Monitoring your brand online

Stethoscope

“If you care about your customers, your product, or your reputation, you must monitor your brand online.” – Me, 2012

If you are responsible for a brand of any size, people are talking about their experience with you, your products, or your services. These conversations aren’t all public, but many of them are and you need to be aware of them. At a minimum. Facebook wall posts, blog comments, tweets, and LinkedIn Questions can give you great insight into what your customers’ (or potential customers’) wants and needs.

Where should I look?

Your home turf

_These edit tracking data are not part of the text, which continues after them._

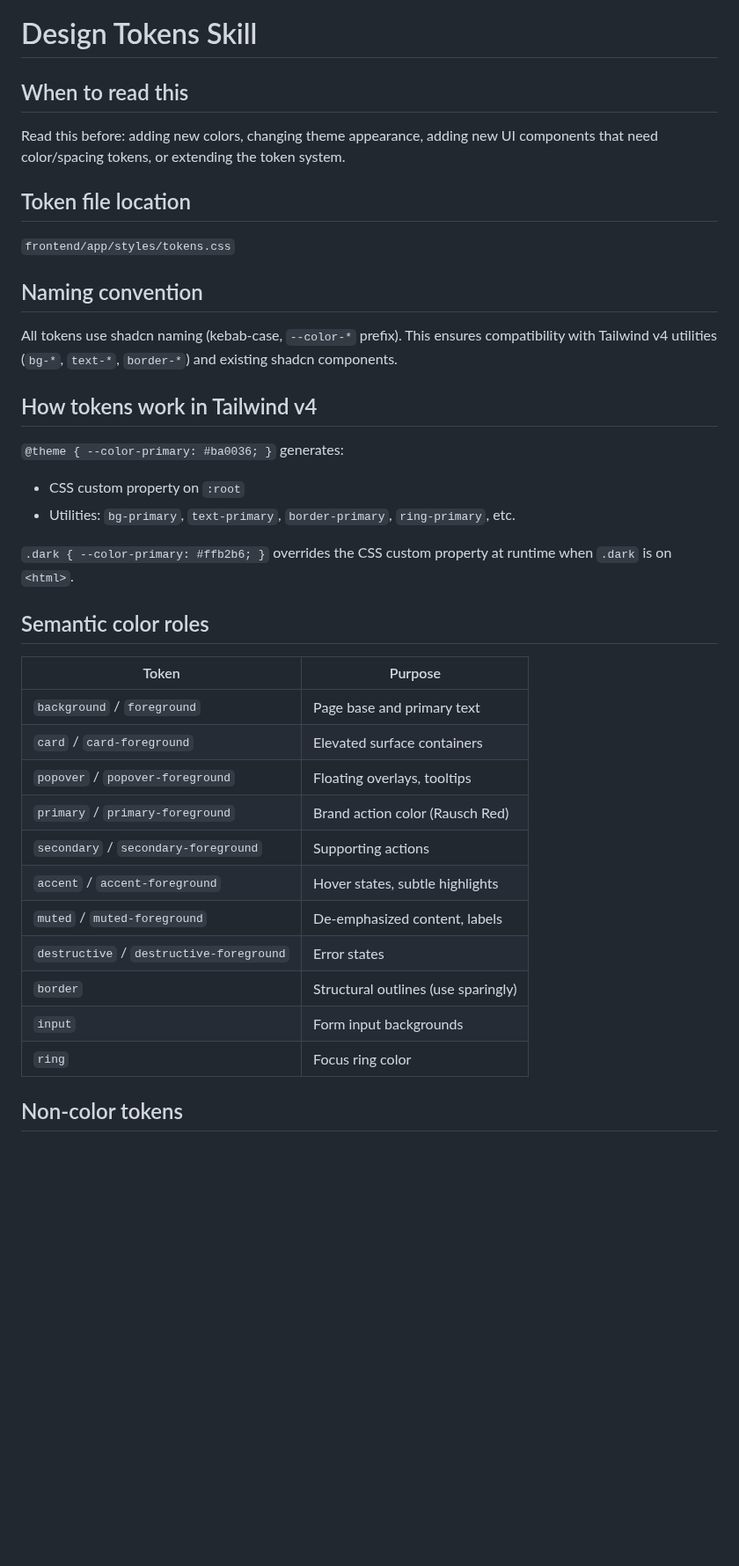
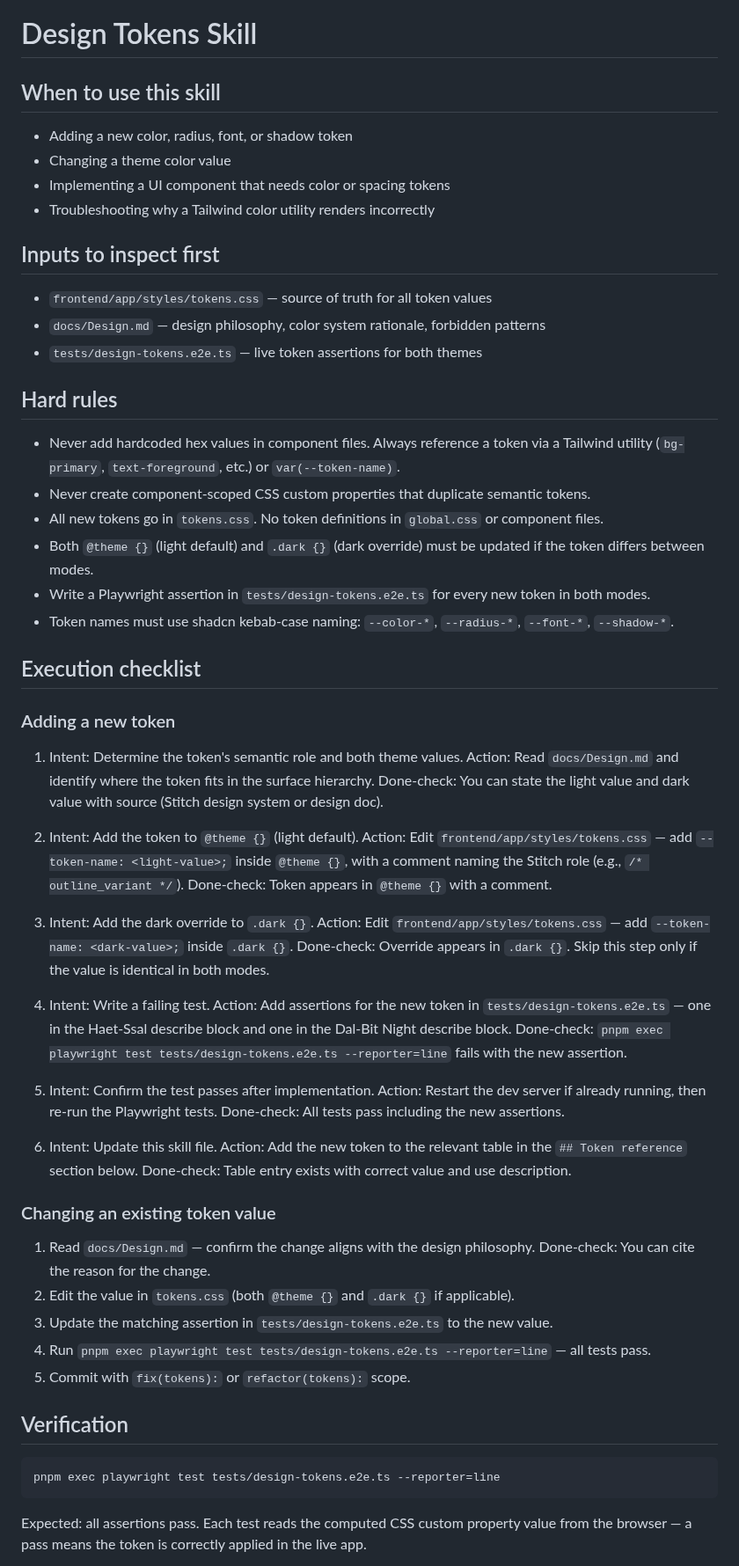
Before and after one commit to cgm-16/weatherpane, a Markdown page: docs/skills/design-tokens.md, the part around one of its changes. Shown at 88% size. GitHub-like rendering; blank space fills up the shorter version.

Commit message:
docs(skills): design-tokens 스킬 파일 계약 형식으로 재구성 및 Design.md 미구현 토큰 명시
Co-Authored-By: Claude Sonnet 4.6 <noreply@anthropic.com>

````diff
--- a/docs/skills/design-tokens.md
+++ b/docs/skills/design-tokens.md
@@ -1,39 +1,69 @@
 # Design Tokens Skill
 
-## When to read this
+## When to use this skill
 
-Read this before: adding new colors, changing theme appearance, adding new UI components that need color/spacing tokens, or extending the token system.
+- Adding a new color, radius, font, or shadow token
+- Changing a theme color value
+- Implementing a UI component that needs color or spacing tokens
+- Troubleshooting why a Tailwind color utility renders incorrectly
 
-## Token file location
+## Inputs to inspect first
 
-`frontend/app/styles/tokens.css`
+- `frontend/app/styles/tokens.css` — source of truth for all token values
+- `docs/Design.md` — design philosophy, color system rationale, forbidden patterns
+- `tests/design-tokens.e2e.ts` — live token assertions for both themes
 
-## Naming convention
+## Hard rules
 
-All tokens use shadcn naming (kebab-case, `--color-*` prefix). This ensures compatibility with Tailwind v4 utilities (`bg-*`, `text-*`, `border-*`) and existing shadcn components.
+- Never add hardcoded hex values in component files. Always reference a token via a Tailwind utility (`bg-primary`, `text-foreground`, etc.) or `var(--token-name)`.
+- Never create component-scoped CSS custom properties that duplicate semantic tokens.
+- All new tokens go in `tokens.css`. No token definitions in `global.css` or component files.
+- Both `@theme {}` (light default) and `.dark {}` (dark override) must be updated if the token differs between modes.
+- Write a Playwright assertion in `tests/design-tokens.e2e.ts` for every new token in both modes.
+- Token names must use shadcn kebab-case naming: `--color-*`, `--radius-*`, `--font-*`, `--shadow-*`.
 
-## How tokens work in Tailwind v4
+## Execution checklist
 
-`@theme { --color-primary: #ba0036; }` generates:
-- CSS custom property on `:root`
-- Utilities: `bg-primary`, `text-primary`, `border-primary`, `ring-primary`, etc.
+### Adding a new token
 
-`.dark { --color-primary: #ffb2b6; }` overrides the CSS custom property at runtime when `.dark` is on `<html>`.
+1. Intent: Determine the token's semantic role and both theme values.
+   Action: Read `docs/Design.md` and identify where the token fits in the surface hierarchy.
+   Done-check: You can state the light value and dark value with source (Stitch design system or design doc).
 
-## Semantic color roles
+2. Intent: Add the token to `@theme {}` (light default).
+   Action: Edit `frontend/app/styles/tokens.css` — add `--token-name: <light-value>;` inside `@theme {}`, with a comment naming the Stitch role (e.g., `/* outline_variant */`).
+   Done-check: Token appears in `@theme {}` with a comment.
 
-| Token | Purpose |
-|---|---|
-| `background` / `foreground` | Page base and primary text |
-| `card` / `card-foreground` | Elevated surface containers |
-| `popover` / `popover-foreground` | Floating overlays, tooltips |
-| `primary` / `primary-foreground` | Brand action color (Rausch Red) |
-| `secondary` / `secondary-foreground` | Supporting actions |
-| `accent` / `accent-foreground` | Hover states, subtle highlights |
-| `muted` / `muted-foreground` | De-emphasized content, labels |
-| `destructive` / `destructive-foreground` | Error states |
-| `border` | Structural outlines (use sparingly) |
-| `input` | Form input backgrounds |
-| `ring` | Focus ring color |
+3. Intent: Add the dark override to `.dark {}`.
+   Action: Edit `frontend/app/styles/tokens.css` — add `--token-name: <dark-value>;` inside `.dark {}`.
+   Done-check: Override appears in `.dark {}`. Skip this step only if the value is identical in both modes.
 
-## Non-color tokens
+4. Intent: Write a failing test.
+   Action: Add assertions for the new token in `tests/design-tokens.e2e.ts` — one in the Haet-Ssal describe block and one in the Dal-Bit Night describe block.
+   Done-check: `pnpm exec playwright test tests/design-tokens.e2e.ts --reporter=line` fails with the new assertion.
+
+5. Intent: Confirm the test passes after implementation.
+   Action: Restart the dev server if already running, then re-run the Playwright tests.
+   Done-check: All tests pass including the new assertions.
+
+6. Intent: Update this skill file.
+   Action: Add the new token to the relevant table in the `## Token reference` section below.
+   Done-check: Table entry exists with correct value and use description.
+
+### Changing an existing token value
+
+1. Read `docs/Design.md` — confirm the change aligns with the design philosophy.
+   Done-check: You can cite the reason for the change.
+2. Edit the value in `tokens.css` (both `@theme {}` and `.dark {}` if applicable).
+3. Update the matching assertion in `tests/design-tokens.e2e.ts` to the new value.
+4. Run `pnpm exec playwright test tests/design-tokens.e2e.ts --reporter=line` — all tests pass.
+5. Commit with `fix(tokens):` or `refactor(tokens):` scope.
+
+## Verification
+
+```bash
+pnpm exec playwright test tests/design-tokens.e2e.ts --reporter=line
+```
+
+Expected: all assertions pass. Each test reads the computed CSS custom property value from the browser — a pass means the token is correctly applied in the live app.
+
````
Also changed, not shown: other parts of docs/skills/design-tokens.md (+40 -22 lines), docs/Design.md (+2 -0 lines).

It is always disheartening as a customer to post a comment on a business blog or fill out a contact form, and have it be ignored. This happens far too often, and is such an easy way to alienate current and potential customers. Engage your customers – they took time to come to your site and interact with you!

Social networks

Twitter is especially easy to monitor, but you should have a pulse on any network where your fans/followers/customers are conversing. I strongly believe ALL direct messages, mentions, and wall posts should be responded to, unless the person posting clearly does not need a response. Dead air is a negative brand impression!

Blogs, forums, groups

There are many places for conversations to happen, and you’ll need robust tools to find them because not everyone will mention your Twitter handle or write their comment on your page. You know your audience best, so be active on technical forums or industry sites that contain conversations that you or your company care about. Be a subject-matter expert in your field. Provide value – and do it for free.

How do I find conversations/posts?

If you had 143 hours per day, you still couldn’t visit each site you could be mentioned on and interact meaningfully. Machines can’t handle the interaction, so let them do what they are good at: searching for content! I use the following tools to keep a pulse on the digital world (a lot of the same ones from my Find interesting content on Twitter post):

  1. Google Alerts – get an email instantly or daily/weekly when someone posts about your saved search
    Google Alerts
  2. Twitter Searches – search for realtime posts about your topic/brand, and save these searches for re-use
    Twitter Search
  3. Track topics/keywords on blogs, social networks, and more with SocialMention.com (IceRocket.com is similar, but not as powerful, IMO)
    Social Mention
  4. Follow topics on Quora – you’ll find a surprising depth of knowledge shared here by experts…shouldn’t you be the expert in your field? Answer some questions!
    Quora

What do I need to pay attention to?

This is a tougher question, and will vary by industry/company/cause. At a bare minimum you should search for your brand name, and probably key product names as well. After a while, you can get more sophisticated and search for problems your product or service solves (e.g. a search for “back pain Atlanta” may turn up new customers for your chiropractic office who don’t even know they need you…yet!).

Pro tip: With most search engines, including Google Alerts and Twitter Search, you can create advanced queries like “back pain” OR “best chiropractor” OR “need an adjustment” AND Atlanta that will search for any one of those three phrases plus the word “Atlanta.”

Have any experience doing this for your company or your own name? I would also love to hear from users of power tools like Radian6, Wildfire, or Vocus.

 

Photo by Benjamin Golub